### [Data for this exercise]
+===+

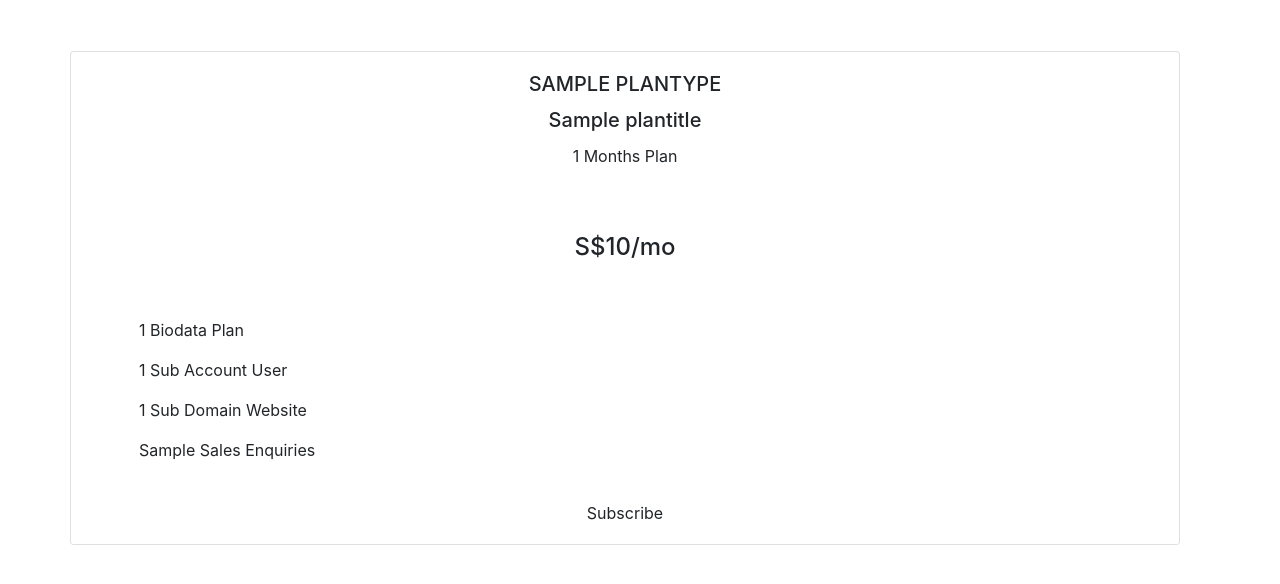
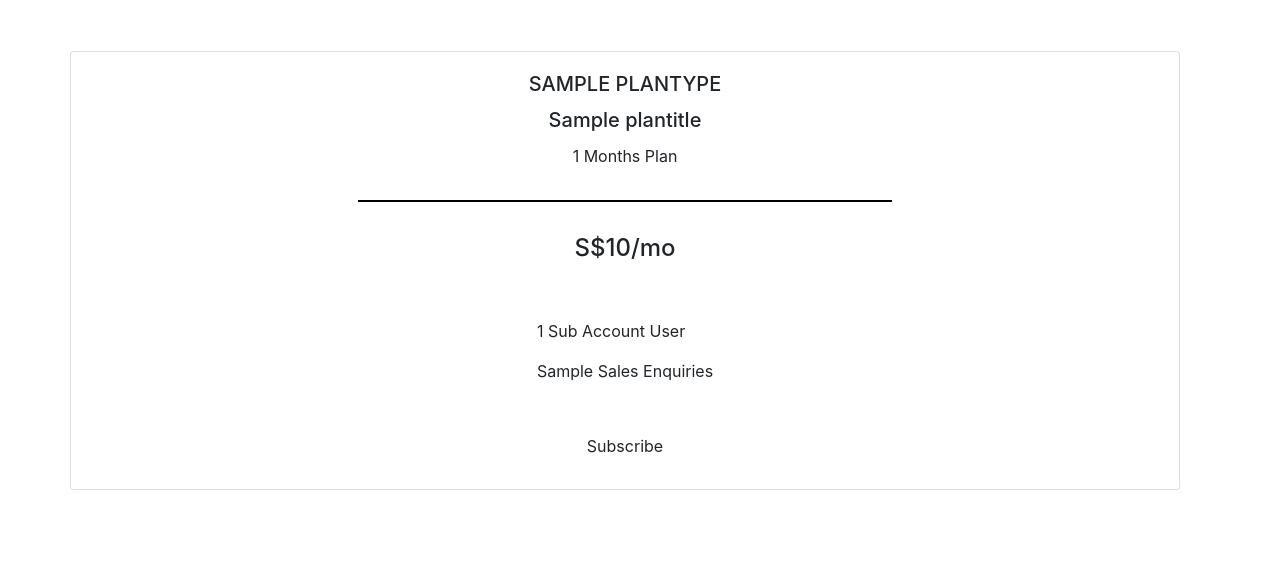
Before and after one commit to Oraclebun/om-assess, a Django app: template subplans/templates/subplans/index.template.html in a window 1280 px wide. Shown: the part 187-771 px from the top of the page. Run offline with Django 3.2, Linux system fonts and the light colour scheme; the template is opened without the code that fills it: values that come from a table or form of the project are taken from there, others are empty; tables that the repository leaves empty hold one stand-in row (values such as "Sample post"); some libraries are stand-ins or nearby versions.

Commit message:
change query to get by exact plan name, style hr element in cards, change template to show only Sales and Status Summary if selected plan is CRM Solution, add javascript to swap e-doc and sub-acc info position if plan is CRM only

```diff
--- a/static/css/styles.css
+++ b/static/css/styles.css
@@ -8,10 +8,6 @@
 
 .btn-yellow{
     background-color: #ffda5c;
-}
-
-.card-body{
-    display: grid;
 }
 
 .card-footer{
@@ -37,8 +33,25 @@
     background-color: #fff3cb;
 }
 
+.ct-overflow {
+  overflow: hidden;
+  max-height: 1.3em;
+  text-align: center;
+}
+
+/*hr tag style*/
+.divider-1{
+    border-top: 2px solid black;
+    width: 50%;
+}
+
 h6{
     color: black
+}
+
+.package-content{
+    display: grid;
+    justify-content: center;
 }
 
 .page-header{
--- a/static/js/main.js
+++ b/static/js/main.js
@@ -26,4 +26,29 @@ periodSelectElement.addEventListener('change', (event) => {
 
 });
 
+
+//if the selected plan is CRM Sol only,
+if (planSelectedIndex = 2){
+// Get a reference to the parent node
+let parentDiv0 = document.getElementsByClassName("e-doc")[0].parentNode;
+let parentDiv1 = document.getElementsByClassName("e-doc")[1].parentNode;
+let parentDiv2 = document.getElementsByClassName("e-doc")[2].parentNode;
+
+//Get all the elements with e-doc info
+let eDocNum0 = document.getElementsByClassName("e-doc")[0];
+let eDocNum1 = document.getElementsByClassName("e-doc")[1];
+let eDocNum2 = document.getElementsByClassName("e-doc")[2];
+
+//Get all the elements with sub-account info
+let subAcc0 = document.getElementsByClassName("sub-acc")[0];
+let subAcc1 = document.getElementsByClassName("sub-acc")[1];
+let subAcc2 = document.getElementsByClassName("sub-acc")[2];
+
+//move the location of sub-account before e-doc
+parentDiv0.insertBefore(subAcc0, eDocNum0);
+parentDiv1.insertBefore(subAcc1, eDocNum1);
+parentDiv2.insertBefore(subAcc2, eDocNum2);
+}
+
+
 });
--- a/subplans/models.py
+++ b/subplans/models.py
@@ -29,7 +29,8 @@ class PlanDetail(models.Model):
     no_of_biodata = models.IntegerField(blank=True, null=True)
     no_of_emp_e_doc = models.IntegerField(blank=True, null=True)
     no_of_subaccount = models.IntegerField(blank=False, null=False)
-    no_of_subdomain_website = models.IntegerField(blank=False, null=False, default=1)
+    no_of_subdomain_website = models.IntegerField(blank=True, null=True,
+                                                  default=1)
     no_sales_enquiries = models.CharField(blank=True, max_length=20)
     color_scheme = models.CharField(blank=False, max_length=20)
 
--- a/subplans/templates/subplans/index.template.html
+++ b/subplans/templates/subplans/index.template.html
@@ -18,17 +18,17 @@ Subscription Plans Home Page
       <label for="inputPlan"></label>
       <select id="inputPlan" name="query" class="form-control">
         <!--<option value="">Choose one of below plans...</option>-->
-        <option value="biodata & crm solution">Biodata & CRM Solution Plan(Save &gt; 21%)</option>
+        <option value="biodata & crm solution plan">Biodata & CRM Solution Plan(Save &gt; 21%)</option>
         <option value="biodata plan">Biodata Plan Only</option>
-        <option value="crm only">CRM Solution Plan Only</option>
+        <option value="crm solution plan">CRM Solution Plan Only</option>
       </select>
     </div>
     <div class="form-group col-sm-4">
       <label for="inputPeriod"></label>
       <select id="inputPeriod" name="period" class="form-control">
         <option value="3" selected>3 months</option>
-        <option value="6">6 months</option>
-        <option value="12">12 months</option>
+        <option value="6">6 months (Save 5%)</option>
+        <option value="12">12 months (Save 10%)</option>
       </select>
     </div>
   </div>
@@ -43,7 +43,7 @@ Subscription Plans Home Page
     <div class="card-body">
     <div class="card-custom-header">
       <h5 class="card-title">{{plan.plan_type|upper}}</h5>
-      <h5 class="card-title">{{plan.name|truncatechars:23}}</h5>
+      <h5 class="card-title ct-overflow">{{plan.name}}</h5>
       <p>{{plan.subscription_period}} Months Plan</p>
     </div>
     {%if plan.plan_type.name == "Standard" %}
@@ -51,24 +51,36 @@ Subscription Plans Home Page
     <p class="mt-1 mb-1">Most Popular Plan</p>
     </div>
     {%else%}
-      <hr>
+      <hr class="divider-1">
     {% endif %}
-      <div class="price-box d-flex justify-content-center">
-      <h4 class="mt-3 price-text">S${{plan.price|floatformat:0}}/mo</h4>
+      <div class="d-flex justify-content-center">
+      <h4 class="mt-3">S${{plan.price|floatformat:0}}/mo</h4>
       </div>
-      <div class="mt-5 ml-5">
+      <div class="mt-5 package-content">
+      {%if 'Biodata' in plan.name.name %}
       <p class="card-text">{{plan.no_of_biodata}} Biodata Plan</p>
+      {% endif %}
+
+      {% if plan.name.name == "CRM Solution Plan" %}
+      <p class="card-text">Sales Summary</p>
+      <p class="card-text">Status Summary</p>
+      {% endif %}
+
       {%if 'CRM' in plan.name.name %}
-      <p class="card-text">{{plan.no_of_emp_e_doc}} Employer E-Document</p>
+      <p class="card-text e-doc">{{plan.no_of_emp_e_doc}} Employer E-Document</p>
       {% endif %}
-      <p class="card-text">{{plan.no_of_subaccount}} Sub Account User</p>
+      <p class="card-text sub-acc">{{plan.no_of_subaccount}} Sub Account User</p>
+      {%if 'Biodata' in plan.name.name %}
       <p class="card-text">{{plan.no_of_subdomain_website}} Sub Domain Website</p>
+      {% endif %}
+
     {% if plan.no_sales_enquiries and plan.no_sales_enquiries.strip %}
       <p class="card-text">{{plan.no_sales_enquiries}} Sales Enquiries</p>
     {% endif %}
+
       </div>
     </div>  <!--end card body-->
-    <div class="card-footer d-flex justify-content-center">
+    <div class="card-footer d-flex justify-content-center py-4">
       <button class="btn btn-{{plan.color_scheme}}" type="submit">Subscribe</button>
     </div>
   </div>
```
Also changed, not shown: subplans/views.py (+5 -3 lines), subplans/migrations/0008_auto_20200904_1459.py (added).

+===+

### [Problem requirements]
Every entry must be written out exactly, with all pictures left out.

### [Exercise output]
Before and after one commit to Oraclebun/om-assess, a Django app: template subplans/templates/subplans/index.template.html in a window 1280 px wide. Shown: the part 187-771 px from the top of the page. Run offline with Django 3.2, Linux system fonts and the light colour scheme; the template is opened without the code that fills it: values that come from a table or form of the project are taken from there, others are empty; tables that the repository leaves empty hold one stand-in row (values such as "Sample post"); some libraries are stand-ins or nearby versions.

Commit message:
change query to get by exact plan name, style hr element in cards, change template to show only Sales and Status Summary if selected plan is CRM Solution, add javascript to swap e-doc and sub-acc info position if plan is CRM only

```diff
--- a/static/css/styles.css
+++ b/static/css/styles.css
@@ -8,10 +8,6 @@
 
 .btn-yellow{
     background-color: #ffda5c;
-}
-
-.card-body{
-    display: grid;
 }
 
 .card-footer{
@@ -37,8 +33,25 @@
     background-color: #fff3cb;
 }
 
+.ct-overflow {
+  overflow: hidden;
+  max-height: 1.3em;
+  text-align: center;
+}
+
+/*hr tag style*/
+.divider-1{
+    border-top: 2px solid black;
+    width: 50%;
+}
+
 h6{
     color: black
+}
+
+.package-content{
+    display: grid;
+    justify-content: center;
 }
 
 .page-header{
--- a/static/js/main.js
+++ b/static/js/main.js
@@ -26,4 +26,29 @@ periodSelectElement.addEventListener('change', (event) => {
 
 });
 
+
+//if the selected plan is CRM Sol only,
+if (planSelectedIndex = 2){
+// Get a reference to the parent node
+let parentDiv0 = document.getElementsByClassName("e-doc")[0].parentNode;
+let parentDiv1 = document.getElementsByClassName("e-doc")[1].parentNode;
+let parentDiv2 = document.getElementsByClassName("e-doc")[2].parentNode;
+
+//Get all the elements with e-doc info
+let eDocNum0 = document.getElementsByClassName("e-doc")[0];
+let eDocNum1 = document.getElementsByClassName("e-doc")[1];
+let eDocNum2 = document.getElementsByClassName("e-doc")[2];
+
+//Get all the elements with sub-account info
+let subAcc0 = document.getElementsByClassName("sub-acc")[0];
+let subAcc1 = document.getElementsByClassName("sub-acc")[1];
+let subAcc2 = document.getElementsByClassName("sub-acc")[2];
+
+//move the location of sub-account before e-doc
+parentDiv0.insertBefore(subAcc0, eDocNum0);
+parentDiv1.insertBefore(subAcc1, eDocNum1);
+parentDiv2.insertBefore(subAcc2, eDocNum2);
+}
+
+
 });
--- a/subplans/models.py
+++ b/subplans/models.py
@@ -29,7 +29,8 @@ class PlanDetail(models.Model):
     no_of_biodata = models.IntegerField(blank=True, null=True)
     no_of_emp_e_doc = models.IntegerField(blank=True, null=True)
     no_of_subaccount = models.IntegerField(blank=False, null=False)
-    no_of_subdomain_website = models.IntegerField(blank=False, null=False, default=1)
+    no_of_subdomain_website = models.IntegerField(blank=True, null=True,
+                                                  default=1)
     no_sales_enquiries = models.CharField(blank=True, max_length=20)
     color_scheme = models.CharField(blank=False, max_length=20)
 
--- a/subplans/templates/subplans/index.template.html
+++ b/subplans/templates/subplans/index.template.html
@@ -18,17 +18,17 @@ Subscription Plans Home Page
       <label for="inputPlan"></label>
       <select id="inputPlan" name="query" class="form-control">
         <!--<option value="">Choose one of below plans...</option>-->
-        <option value="biodata & crm solution">Biodata & CRM Solution Plan(Save &gt; 21%)</option>
+        <option value="biodata & crm solution plan">Biodata & CRM Solution Plan(Save &gt; 21%)</option>
         <option value="biodata plan">Biodata Plan Only</option>
-        <option value="crm only">CRM Solution Plan Only</option>
+        <option value="crm solution plan">CRM Solution Plan Only</option>
       </select>
     </div>
     <div class="form-group col-sm-4">
       <label for="inputPeriod"></label>
       <select id="inputPeriod" name="period" class="form-control">
         <option value="3" selected>3 months</option>
-        <option value="6">6 months</option>
-        <option value="12">12 months</option>
+        <option value="6">6 months (Save 5%)</option>
+        <option value="12">12 months (Save 10%)</option>
       </select>
     </div>
   </div>
@@ -43,7 +43,7 @@ Subscription Plans Home Page
     <div class="card-body">
     <div class="card-custom-header">
       <h5 class="card-title">{{plan.plan_type|upper}}</h5>
-      <h5 class="card-title">{{plan.name|truncatechars:23}}</h5>
+      <h5 class="card-title ct-overflow">{{plan.name}}</h5>
       <p>{{plan.subscription_period}} Months Plan</p>
     </div>
     {%if plan.plan_type.name == "Standard" %}
@@ -51,24 +51,36 @@ Subscription Plans Home Page
     <p class="mt-1 mb-1">Most Popular Plan</p>
     </div>
     {%else%}
-      <hr>
+      <hr class="divider-1">
     {% endif %}
-      <div class="price-box d-flex justify-content-center">
-      <h4 class="mt-3 price-text">S${{plan.price|floatformat:0}}/mo</h4>
+      <div class="d-flex justify-content-center">
+      <h4 class="mt-3">S${{plan.price|floatformat:0}}/mo</h4>
       </div>
-      <div class="mt-5 ml-5">
+      <div class="mt-5 package-content">
+      {%if 'Biodata' in plan.name.name %}
       <p class="card-text">{{plan.no_of_biodata}} Biodata Plan</p>
+      {% endif %}
+
+      {% if plan.name.name == "CRM Solution Plan" %}
+      <p class="card-text">Sales Summary</p>
+      <p class="card-text">Status Summary</p>
+      {% endif %}
+
       {%if 'CRM' in plan.name.name %}
-      <p class="card-text">{{plan.no_of_emp_e_doc}} Employer E-Document</p>
+      <p class="card-text e-doc">{{plan.no_of_emp_e_doc}} Employer E-Document</p>
       {% endif %}
-      <p class="card-text">{{plan.no_of_subaccount}} Sub Account User</p>
+      <p class="card-text sub-acc">{{plan.no_of_subaccount}} Sub Account User</p>
+      {%if 'Biodata' in plan.name.name %}
       <p class="card-text">{{plan.no_of_subdomain_website}} Sub Domain Website</p>
+      {% endif %}
+
     {% if plan.no_sales_enquiries and plan.no_sales_enquiries.strip %}
       <p class="card-text">{{plan.no_sales_enquiries}} Sales Enquiries</p>
     {% endif %}
+
       </div>
     </div>  <!--end card body-->
-    <div class="card-footer d-flex justify-content-center">
+    <div class="card-footer d-flex justify-content-center py-4">
       <button class="btn btn-{{plan.color_scheme}}" type="submit">Subscribe</button>
     </div>
   </div>
```
Also changed, not shown: subplans/views.py (+5 -3 lines), subplans/migrations/0008_auto_20200904_1459.py (added).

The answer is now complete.